*Data records:*
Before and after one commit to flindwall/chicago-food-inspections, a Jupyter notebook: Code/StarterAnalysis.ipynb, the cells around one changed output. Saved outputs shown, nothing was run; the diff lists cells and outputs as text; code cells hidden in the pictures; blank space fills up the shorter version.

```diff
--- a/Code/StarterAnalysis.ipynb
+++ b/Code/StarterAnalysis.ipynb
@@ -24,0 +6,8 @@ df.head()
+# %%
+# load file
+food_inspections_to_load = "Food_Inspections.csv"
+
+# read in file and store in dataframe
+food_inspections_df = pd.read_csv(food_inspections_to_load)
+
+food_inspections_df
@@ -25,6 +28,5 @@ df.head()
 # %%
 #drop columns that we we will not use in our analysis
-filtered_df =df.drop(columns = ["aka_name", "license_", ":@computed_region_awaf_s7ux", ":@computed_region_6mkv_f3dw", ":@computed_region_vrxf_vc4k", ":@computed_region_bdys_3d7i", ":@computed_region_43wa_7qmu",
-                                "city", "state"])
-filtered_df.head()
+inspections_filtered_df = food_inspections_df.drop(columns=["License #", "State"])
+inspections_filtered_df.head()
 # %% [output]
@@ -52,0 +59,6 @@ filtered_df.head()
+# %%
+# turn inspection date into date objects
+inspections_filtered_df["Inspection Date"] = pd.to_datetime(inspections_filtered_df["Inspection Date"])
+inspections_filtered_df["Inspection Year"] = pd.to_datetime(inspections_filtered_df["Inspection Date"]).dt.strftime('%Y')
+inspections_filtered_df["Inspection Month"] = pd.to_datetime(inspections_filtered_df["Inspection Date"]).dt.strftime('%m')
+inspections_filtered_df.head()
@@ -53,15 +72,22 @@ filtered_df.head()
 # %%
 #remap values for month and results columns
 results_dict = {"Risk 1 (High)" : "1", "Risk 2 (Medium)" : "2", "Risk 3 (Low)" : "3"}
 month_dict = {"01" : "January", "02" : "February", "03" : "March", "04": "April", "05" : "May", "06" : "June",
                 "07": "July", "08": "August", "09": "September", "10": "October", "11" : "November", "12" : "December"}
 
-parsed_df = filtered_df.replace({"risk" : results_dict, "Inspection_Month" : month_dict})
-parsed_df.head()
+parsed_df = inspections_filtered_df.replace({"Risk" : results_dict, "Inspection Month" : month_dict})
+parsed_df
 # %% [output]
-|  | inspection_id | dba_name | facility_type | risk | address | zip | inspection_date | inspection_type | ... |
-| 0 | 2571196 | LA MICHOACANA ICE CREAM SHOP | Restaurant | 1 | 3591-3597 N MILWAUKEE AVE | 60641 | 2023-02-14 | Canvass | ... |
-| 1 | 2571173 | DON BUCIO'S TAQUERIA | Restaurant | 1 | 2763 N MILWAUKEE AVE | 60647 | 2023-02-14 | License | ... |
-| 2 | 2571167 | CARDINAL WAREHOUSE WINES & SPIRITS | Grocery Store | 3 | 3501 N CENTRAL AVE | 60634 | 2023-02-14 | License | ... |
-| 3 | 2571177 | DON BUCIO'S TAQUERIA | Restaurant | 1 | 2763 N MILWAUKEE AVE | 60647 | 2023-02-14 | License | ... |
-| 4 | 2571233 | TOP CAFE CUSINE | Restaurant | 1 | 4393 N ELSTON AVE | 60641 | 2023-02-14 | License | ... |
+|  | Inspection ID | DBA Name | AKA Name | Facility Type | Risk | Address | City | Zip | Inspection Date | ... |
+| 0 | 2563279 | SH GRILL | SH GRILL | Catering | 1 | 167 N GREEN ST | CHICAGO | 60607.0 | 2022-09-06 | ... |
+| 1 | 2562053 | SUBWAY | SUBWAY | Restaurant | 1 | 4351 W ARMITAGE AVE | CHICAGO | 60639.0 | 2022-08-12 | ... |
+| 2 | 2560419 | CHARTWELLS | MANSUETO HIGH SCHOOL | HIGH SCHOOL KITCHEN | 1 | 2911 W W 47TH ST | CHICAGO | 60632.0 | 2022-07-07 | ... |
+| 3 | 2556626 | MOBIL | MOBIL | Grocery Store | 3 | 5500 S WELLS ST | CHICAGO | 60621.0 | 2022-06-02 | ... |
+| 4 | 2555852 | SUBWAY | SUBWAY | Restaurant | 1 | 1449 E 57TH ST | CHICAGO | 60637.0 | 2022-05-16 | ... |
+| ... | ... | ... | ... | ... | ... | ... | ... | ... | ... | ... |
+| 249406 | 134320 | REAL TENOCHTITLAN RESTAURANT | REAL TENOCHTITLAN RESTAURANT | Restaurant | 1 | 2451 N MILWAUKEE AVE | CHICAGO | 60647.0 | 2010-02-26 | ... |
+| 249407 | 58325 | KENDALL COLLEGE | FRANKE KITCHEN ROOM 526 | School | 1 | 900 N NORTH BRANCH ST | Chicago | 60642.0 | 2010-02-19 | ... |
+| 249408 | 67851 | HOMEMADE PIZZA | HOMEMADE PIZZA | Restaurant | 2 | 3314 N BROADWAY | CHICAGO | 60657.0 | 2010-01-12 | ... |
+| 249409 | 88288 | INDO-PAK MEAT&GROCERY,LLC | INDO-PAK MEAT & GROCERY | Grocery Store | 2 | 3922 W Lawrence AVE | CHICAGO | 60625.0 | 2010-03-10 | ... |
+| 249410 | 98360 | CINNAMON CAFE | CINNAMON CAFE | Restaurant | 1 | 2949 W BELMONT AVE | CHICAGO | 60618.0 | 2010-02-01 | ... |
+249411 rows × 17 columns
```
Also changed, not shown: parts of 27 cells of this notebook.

*Your assignment:* Each line of the listing above should be output exactly.

*Result for this exercise:*
Before and after one commit to flindwall/chicago-food-inspections, a Jupyter notebook: Code/StarterAnalysis.ipynb, the cells around one changed output. Saved outputs shown, nothing was run; the diff lists cells and outputs as text; code cells hidden in the pictures; blank space fills up the shorter version.

```diff
--- a/Code/StarterAnalysis.ipynb
+++ b/Code/StarterAnalysis.ipynb
@@ -24,0 +6,8 @@ df.head()
+# %%
+# load file
+food_inspections_to_load = "Food_Inspections.csv"
+
+# read in file and store in dataframe
+food_inspections_df = pd.read_csv(food_inspections_to_load)
+
+food_inspections_df
@@ -25,6 +28,5 @@ df.head()
 # %%
 #drop columns that we we will not use in our analysis
-filtered_df =df.drop(columns = ["aka_name", "license_", ":@computed_region_awaf_s7ux", ":@computed_region_6mkv_f3dw", ":@computed_region_vrxf_vc4k", ":@computed_region_bdys_3d7i", ":@computed_region_43wa_7qmu",
-                                "city", "state"])
-filtered_df.head()
+inspections_filtered_df = food_inspections_df.drop(columns=["License #", "State"])
+inspections_filtered_df.head()
 # %% [output]
@@ -52,0 +59,6 @@ filtered_df.head()
+# %%
+# turn inspection date into date objects
+inspections_filtered_df["Inspection Date"] = pd.to_datetime(inspections_filtered_df["Inspection Date"])
+inspections_filtered_df["Inspection Year"] = pd.to_datetime(inspections_filtered_df["Inspection Date"]).dt.strftime('%Y')
+inspections_filtered_df["Inspection Month"] = pd.to_datetime(inspections_filtered_df["Inspection Date"]).dt.strftime('%m')
+inspections_filtered_df.head()
@@ -53,15 +72,22 @@ filtered_df.head()
 # %%
 #remap values for month and results columns
 results_dict = {"Risk 1 (High)" : "1", "Risk 2 (Medium)" : "2", "Risk 3 (Low)" : "3"}
 month_dict = {"01" : "January", "02" : "February", "03" : "March", "04": "April", "05" : "May", "06" : "June",
                 "07": "July", "08": "August", "09": "September", "10": "October", "11" : "November", "12" : "December"}
 
-parsed_df = filtered_df.replace({"risk" : results_dict, "Inspection_Month" : month_dict})
-parsed_df.head()
+parsed_df = inspections_filtered_df.replace({"Risk" : results_dict, "Inspection Month" : month_dict})
+parsed_df
 # %% [output]
-|  | inspection_id | dba_name | facility_type | risk | address | zip | inspection_date | inspection_type | ... |
-| 0 | 2571196 | LA MICHOACANA ICE CREAM SHOP | Restaurant | 1 | 3591-3597 N MILWAUKEE AVE | 60641 | 2023-02-14 | Canvass | ... |
-| 1 | 2571173 | DON BUCIO'S TAQUERIA | Restaurant | 1 | 2763 N MILWAUKEE AVE | 60647 | 2023-02-14 | License | ... |
-| 2 | 2571167 | CARDINAL WAREHOUSE WINES & SPIRITS | Grocery Store | 3 | 3501 N CENTRAL AVE | 60634 | 2023-02-14 | License | ... |
-| 3 | 2571177 | DON BUCIO'S TAQUERIA | Restaurant | 1 | 2763 N MILWAUKEE AVE | 60647 | 2023-02-14 | License | ... |
-| 4 | 2571233 | TOP CAFE CUSINE | Restaurant | 1 | 4393 N ELSTON AVE | 60641 | 2023-02-14 | License | ... |
+|  | Inspection ID | DBA Name | AKA Name | Facility Type | Risk | Address | City | Zip | Inspection Date | ... |
+| 0 | 2563279 | SH GRILL | SH GRILL | Catering | 1 | 167 N GREEN ST | CHICAGO | 60607.0 | 2022-09-06 | ... |
+| 1 | 2562053 | SUBWAY | SUBWAY | Restaurant | 1 | 4351 W ARMITAGE AVE | CHICAGO | 60639.0 | 2022-08-12 | ... |
+| 2 | 2560419 | CHARTWELLS | MANSUETO HIGH SCHOOL | HIGH SCHOOL KITCHEN | 1 | 2911 W W 47TH ST | CHICAGO | 60632.0 | 2022-07-07 | ... |
+| 3 | 2556626 | MOBIL | MOBIL | Grocery Store | 3 | 5500 S WELLS ST | CHICAGO | 60621.0 | 2022-06-02 | ... |
+| 4 | 2555852 | SUBWAY | SUBWAY | Restaurant | 1 | 1449 E 57TH ST | CHICAGO | 60637.0 | 2022-05-16 | ... |
+| ... | ... | ... | ... | ... | ... | ... | ... | ... | ... | ... |
+| 249406 | 134320 | REAL TENOCHTITLAN RESTAURANT | REAL TENOCHTITLAN RESTAURANT | Restaurant | 1 | 2451 N MILWAUKEE AVE | CHICAGO | 60647.0 | 2010-02-26 | ... |
+| 249407 | 58325 | KENDALL COLLEGE | FRANKE KITCHEN ROOM 526 | School | 1 | 900 N NORTH BRANCH ST | Chicago | 60642.0 | 2010-02-19 | ... |
+| 249408 | 67851 | HOMEMADE PIZZA | HOMEMADE PIZZA | Restaurant | 2 | 3314 N BROADWAY | CHICAGO | 60657.0 | 2010-01-12 | ... |
+| 249409 | 88288 | INDO-PAK MEAT&GROCERY,LLC | INDO-PAK MEAT & GROCERY | Grocery Store | 2 | 3922 W Lawrence AVE | CHICAGO | 60625.0 | 2010-03-10 | ... |
+| 249410 | 98360 | CINNAMON CAFE | CINNAMON CAFE | Restaurant | 1 | 2949 W BELMONT AVE | CHICAGO | 60618.0 | 2010-02-01 | ... |
+249411 rows × 17 columns
```
Also changed, not shown: parts of 27 cells of this notebook.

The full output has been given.